Scholars continue to debate questions such as whether the Trojan War actually took place and they always ask the same questions: where did it take place and when did it take place.

The first question was answered by Heinrich Schliemann (1822-1890), who began digging in 1870 (not excavating) at Hisarlik, an artificial hill in western Turkey, now situated approximately 6.5 kilometres from the Aegean Sea and about the same distance from the Dardanelles. He found several layers of occupation and declared he had found Troj (Τροία). Historians now agree that Hisarlik is indeed the fabled city of Troj.

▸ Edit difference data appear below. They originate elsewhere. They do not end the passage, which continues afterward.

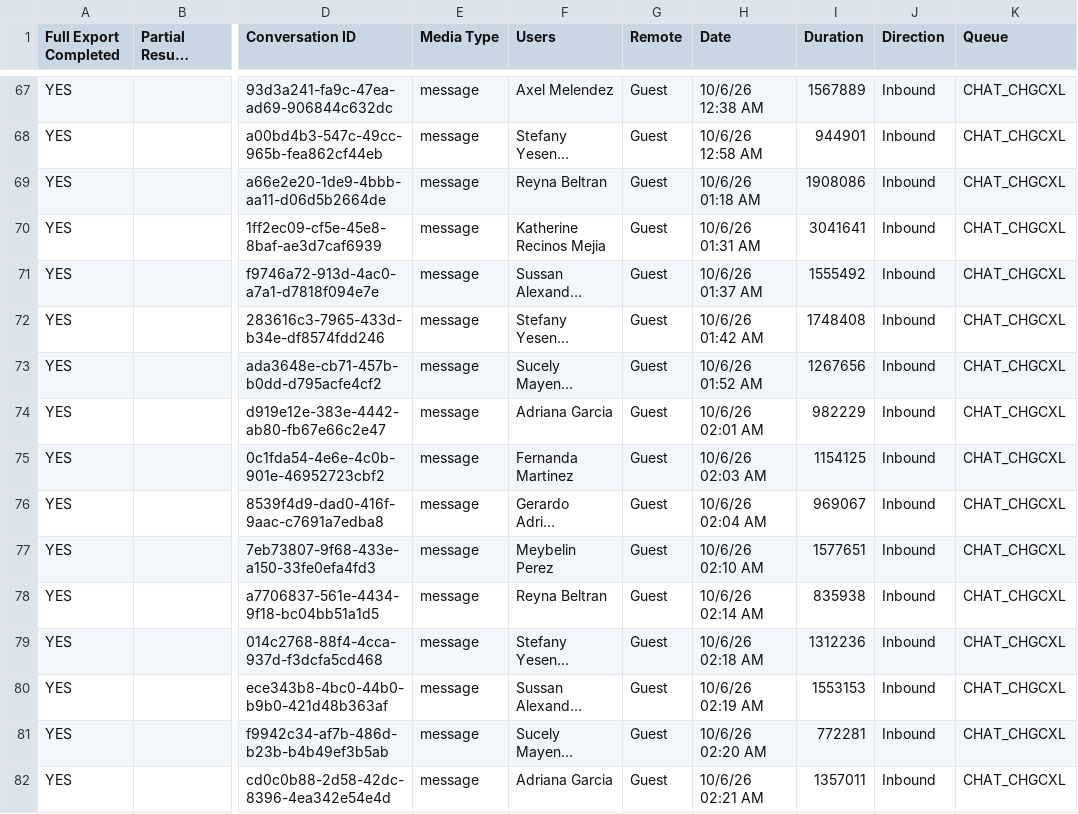
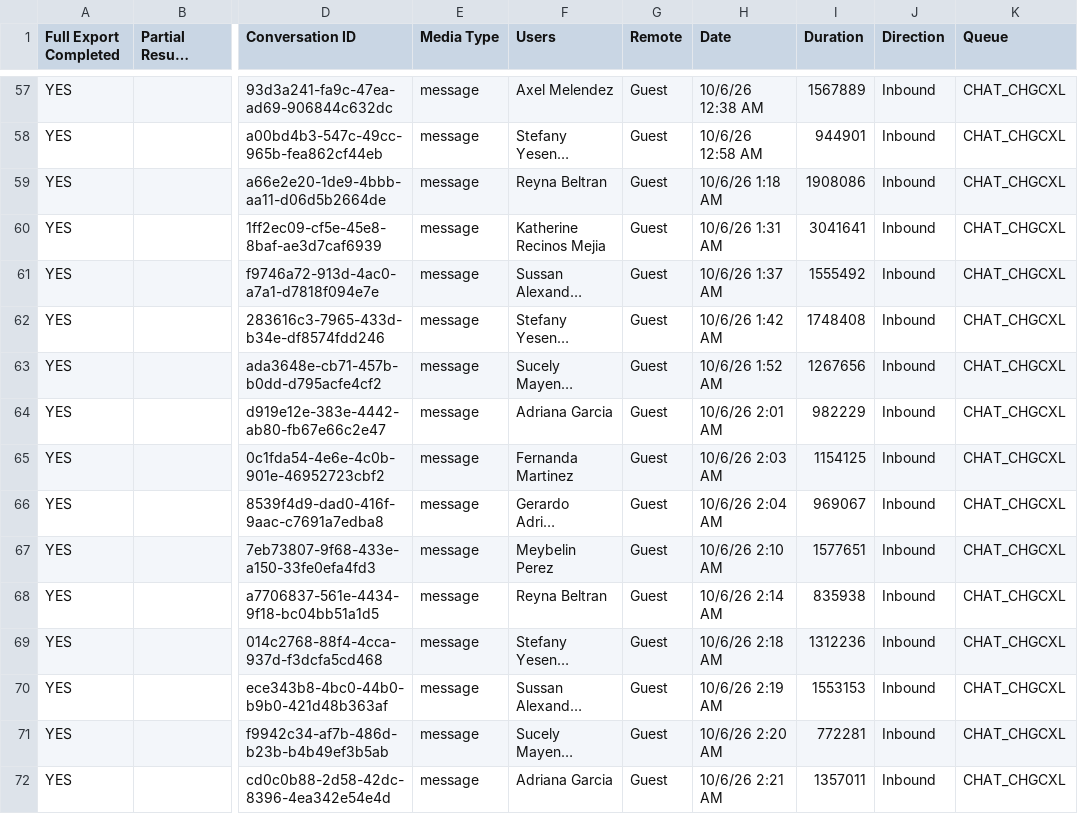
Before and after one commit to Gisikiru/Chat-Volume-Tracker, a CSV file: data/interactions.csv, drawn as a sheet; only a part is shown, gaps mark what is left out; long unchanged cells end in …; addresses are those after the commit; the diff covers the shown part only; the diff names each change by its address in the sheet, - before the commit and + after, or states it on an @@ line.

```diff
--- a/data/interactions.csv
+++ b/data/interactions.csv
-H59 (Date): 10/6/26 01:18 AM
+H59 (Date): 10/6/26 1:18 AM
-H60 (Date): 10/6/26 01:31 AM
+H60 (Date): 10/6/26 1:31 AM
-H61 (Date): 10/6/26 01:37 AM
+H61 (Date): 10/6/26 1:37 AM
-H62 (Date): 10/6/26 01:42 AM
+H62 (Date): 10/6/26 1:42 AM
-H63 (Date): 10/6/26 01:52 AM
+H63 (Date): 10/6/26 1:52 AM
-H64 (Date): 10/6/26 02:01 AM
+H64 (Date): 10/6/26 2:01 AM
-H65 (Date): 10/6/26 02:03 AM
+H65 (Date): 10/6/26 2:03 AM
-H66 (Date): 10/6/26 02:04 AM
+H66 (Date): 10/6/26 2:04 AM
-H67 (Date): 10/6/26 02:10 AM
+H67 (Date): 10/6/26 2:10 AM
-H68 (Date): 10/6/26 02:14 AM
+H68 (Date): 10/6/26 2:14 AM
-H69 (Date): 10/6/26 02:18 AM
+H69 (Date): 10/6/26 2:18 AM
-H70 (Date): 10/6/26 02:19 AM
+H70 (Date): 10/6/26 2:19 AM
-H71 (Date): 10/6/26 02:20 AM
+H71 (Date): 10/6/26 2:20 AM
-H72 (Date): 10/6/26 02:21 AM
+H72 (Date): 10/6/26 2:21 AM
```
Also changed, not shown: 10 removed rows and 38 edited cells elsewhere in this file.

The actual date of the Trojan War remained elusive, but Greek astronomer Stavros Papamarinopoulos and his collegues have found a very credible solution[1]. They looked closely at the astronomical and biological information that Homer included in the Odyssey.

Five days before Odysseus' finally was able to return to Ithaca, Homer wrote: '... and the sun has perished out of heaven and an evil mist covers all.' Papamarinopoulos thinks that this must signify a solar eclipse, but there are several possible eclipses that fit within the historical time frame.
[NASA's computers forgot there's no year 0]
Even Plutarch and Heraclitus believed that the passage in the Odyssey (“Theoclymenus' prophecy”) to be a poetic description of a near total solar eclipse. Baikouzis and Magnasco write that 'close to noon ….the total eclipse of the sun occurred at 12.02 p.m local time'[2].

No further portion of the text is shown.